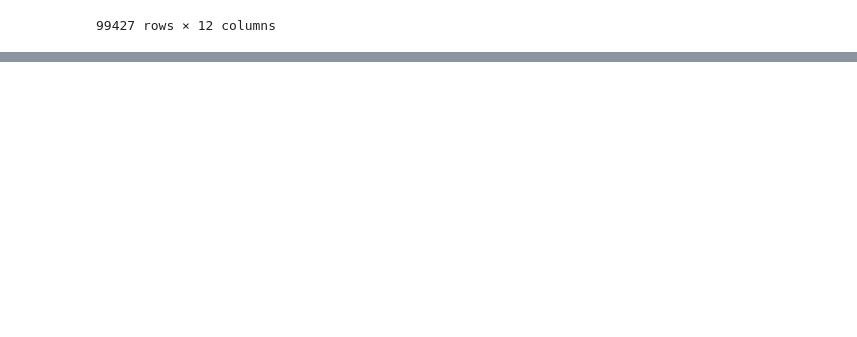
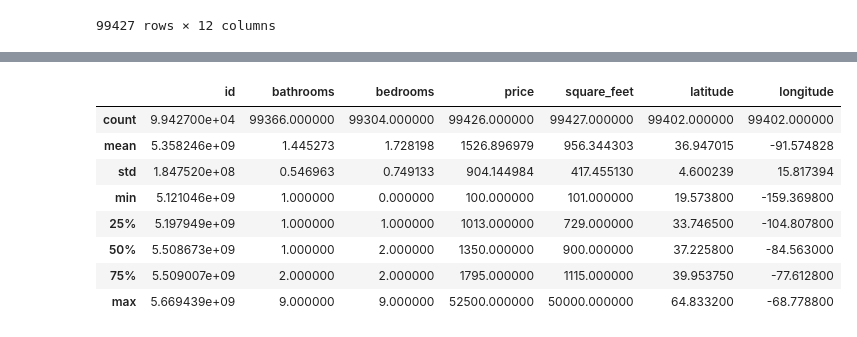
Before and after one commit to Mathias1997/Projekt-Rentprice, a Jupyter notebook: rent_price_exam.ipynb, the cells around one changed output, grey strips where cells are left out. Saved outputs shown, nothing was run; the diff lists cells and outputs as text; code cells hidden in the pictures; blank space fills up the shorter version.

```diff
--- a/rent_price_exam.ipynb
+++ b/rent_price_exam.ipynb
@@ -126,0 +138,12 @@ data
+# %%
+data.describe()
+# %% [output]
+|  | id | bathrooms | bedrooms | price | square_feet | latitude | longitude |
+| count | 9.942700e+04 | 99366.000000 | 99304.000000 | 99426.000000 | 99427.000000 | 99402.000000 | 99402.000000 |
+| mean | 5.358246e+09 | 1.445273 | 1.728198 | 1526.896979 | 956.344303 | 36.947015 | -91.574828 |
+| std | 1.847520e+08 | 0.546963 | 0.749133 | 904.144984 | 417.455130 | 4.600239 | 15.817394 |
+| min | 5.121046e+09 | 1.000000 | 0.000000 | 100.000000 | 101.000000 | 19.573800 | -159.369800 |
+| 25% | 5.197949e+09 | 1.000000 | 1.000000 | 1013.000000 | 729.000000 | 33.746500 | -104.807800 |
+| 50% | 5.508673e+09 | 1.000000 | 2.000000 | 1350.000000 | 900.000000 | 37.225800 | -84.563000 |
+| 75% | 5.509007e+09 | 2.000000 | 2.000000 | 1795.000000 | 1115.000000 | 39.953750 | -77.612800 |
+| max | 5.669439e+09 | 9.000000 | 9.000000 | 52500.000000 | 50000.000000 | 64.833200 | -68.778800 |
```
Also changed, not shown: parts of 8 cells of this notebook.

━━━━

All of the data needs repeating exactly, but the pictures do not.

Before and after one commit to Mathias1997/Projekt-Rentprice, a Jupyter notebook: rent_price_exam.ipynb, the cells around one changed output, grey strips where cells are left out. Saved outputs shown, nothing was run; the diff lists cells and outputs as text; code cells hidden in the pictures; blank space fills up the shorter version.

```diff
--- a/rent_price_exam.ipynb
+++ b/rent_price_exam.ipynb
@@ -126,0 +138,12 @@ data
+# %%
+data.describe()
+# %% [output]
+|  | id | bathrooms | bedrooms | price | square_feet | latitude | longitude |
+| count | 9.942700e+04 | 99366.000000 | 99304.000000 | 99426.000000 | 99427.000000 | 99402.000000 | 99402.000000 |
+| mean | 5.358246e+09 | 1.445273 | 1.728198 | 1526.896979 | 956.344303 | 36.947015 | -91.574828 |
+| std | 1.847520e+08 | 0.546963 | 0.749133 | 904.144984 | 417.455130 | 4.600239 | 15.817394 |
+| min | 5.121046e+09 | 1.000000 | 0.000000 | 100.000000 | 101.000000 | 19.573800 | -159.369800 |
+| 25% | 5.197949e+09 | 1.000000 | 1.000000 | 1013.000000 | 729.000000 | 33.746500 | -104.807800 |
+| 50% | 5.508673e+09 | 1.000000 | 2.000000 | 1350.000000 | 900.000000 | 37.225800 | -84.563000 |
+| 75% | 5.509007e+09 | 2.000000 | 2.000000 | 1795.000000 | 1115.000000 | 39.953750 | -77.612800 |
+| max | 5.669439e+09 | 9.000000 | 9.000000 | 52500.000000 | 50000.000000 | 64.833200 | -68.778800 |
```
Also changed, not shown: parts of 8 cells of this notebook.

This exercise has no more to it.